My colleague Sydney Ember braved the bright lights of Las Vegas and the snow in Reno this weekend to follow several candidates in Nevada. She sends this dispatch about how the impeachment news is being discussed on the campaign trail.
It’s an impeachment-free world out there. Sort of.
In Nevada this weekend, where several candidates including Joe Biden, the former vice president, and Pete Buttigieg, the mayor of South Bend, Ind., made campaign stops, Democratic voters rarely brought up impeachment unless prompted by a reporter. When they did discuss the topic, they were more likely to talk about how distasteful they found President Trump rather than endorse the impeachment proceedings themselves.
At an event for Mr. Biden on Friday, for instance, Norm Jolicoeur, 65, of Concord, Calif., said he thought the president’s recent actions regarding Ukraine were “atrocious.” But he was more interested in hearing Mr. Biden’s thoughts about health care and “what his first actions will be if he wins the presidency.”
In Reno on Saturday night, the Nevada State Democratic Party hosted Mr. Buttigieg and Tom Steyer, a billionaire former hedge fund investor who recently qualified for the October debate, at a “Keep Nevada Blue” dinner.

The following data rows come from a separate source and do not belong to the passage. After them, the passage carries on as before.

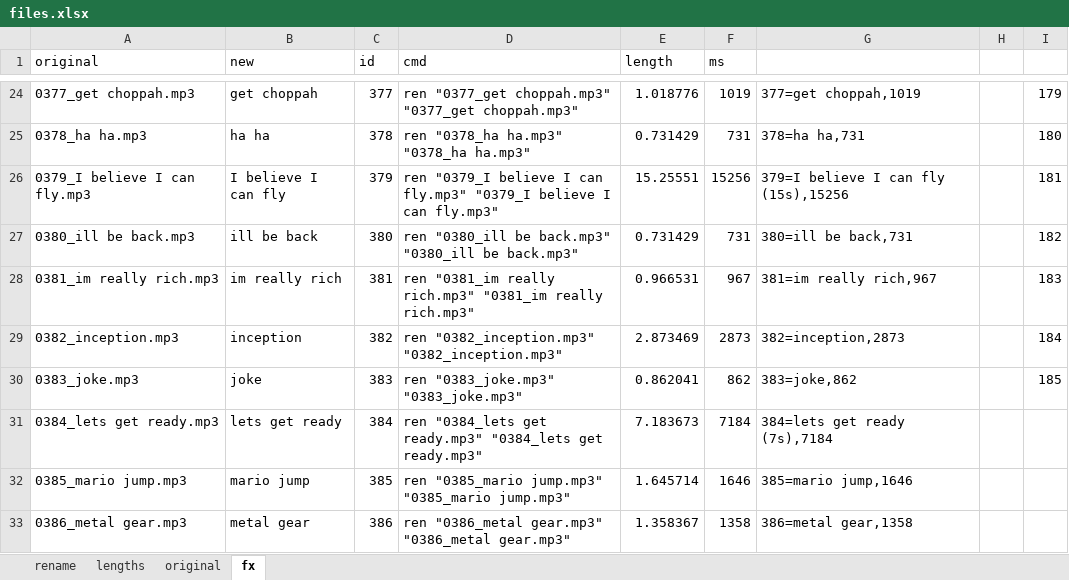
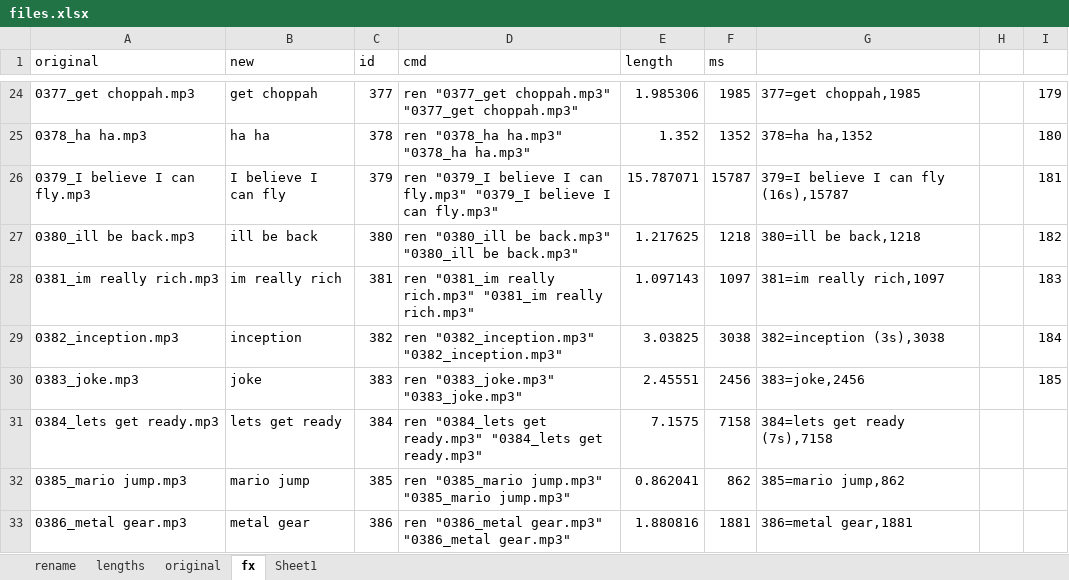
Before and after one commit to eried/Research, an Excel workbook: JumperT8SG/voice/2-trim/files.xlsx, sheet fx, drawn as a sheet; only a part is shown, gaps mark what is left out; values as stored, in another font and other column widths than the file's, no borders; the diff covers the shown part only; the diff names each change by its address in the sheet, - before the commit and + after, or states it on an @@ line.

```diff
--- a/JumperT8SG/voice/2-trim/files.xlsx (sheet fx)
+++ b/JumperT8SG/voice/2-trim/files.xlsx (sheet fx)
+sheet tab: Sheet1
-E24 (length): 1.018776
+E24 (length): 1.985306
-F24 (ms): 1019
+F24 (ms): 1985
-G24: 377=get choppah,1019
+G24: 377=get choppah,1985
-E25 (length): 0.731429
+E25 (length): 1.352
-F25 (ms): 731
+F25 (ms): 1352
-G25: 378=ha ha,731
+G25: 378=ha ha,1352
-E26 (length): 15.25551
+E26 (length): 15.787071
-F26 (ms): 15256
+F26 (ms): 15787
-G26: 379=I believe I can fly (15s),15256
+G26: 379=I believe I can fly (16s),15787
-E27 (length): 0.731429
+E27 (length): 1.217625
-F27 (ms): 731
+F27 (ms): 1218
-G27: 380=ill be back,731
+G27: 380=ill be back,1218
-E28 (length): 0.966531
+E28 (length): 1.097143
-F28 (ms): 967
+F28 (ms): 1097
-G28: 381=im really rich,967
+G28: 381=im really rich,1097
-E29 (length): 2.873469
+E29 (length): 3.03825
-F29 (ms): 2873
+F29 (ms): 3038
-G29: 382=inception,2873
+G29: 382=inception (3s),3038
-E30 (length): 0.862041
+E30 (length): 2.45551
-F30 (ms): 862
+F30 (ms): 2456
-G30: 383=joke,862
+G30: 383=joke,2456
-E31 (length): 7.183673
+E31 (length): 7.1575
-F31 (ms): 7184
+F31 (ms): 7158
-G31: 384=lets get ready (7s),7184
+G31: 384=lets get ready (7s),7158
-E32 (length): 1.645714
+E32 (length): 0.862041
-F32 (ms): 1646
+F32 (ms): 862
-G32: 385=mario jump,1646
+G32: 385=mario jump,862
-E33 (length): 1.358367
+E33 (length): 1.880816
-F33 (ms): 1358
+F33 (ms): 1881
-G33: 386=metal gear,1358
+G33: 386=metal gear,1881
```
Also changed, not shown: 148 edited cells elsewhere in this sheet, 3 other files.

Though the subject of impeachment hovered in the air, the state’s Democratic officeholders were far more focused on electing Democrats up and down the ticket than on the inquiry happening 3,000 miles across the country.
During brief addresses, Senators Catherine Cortez Masto and Jacky Rosen both highlighted issues important to Nevadans — and urged voters to oust Mr. Trump at the ballot box.
In interviews, neither senator seemed particularly anxious to talk about impeachment: Both said they wanted to hear the evidence before deciding whether to vote to impeach Mr. Trump should it get to the Senate. “I think we have to get to the bottom of it,” Ms. Cortez Masto said. “I think we have to continue that investigation to make sure we are understanding all of the facts.”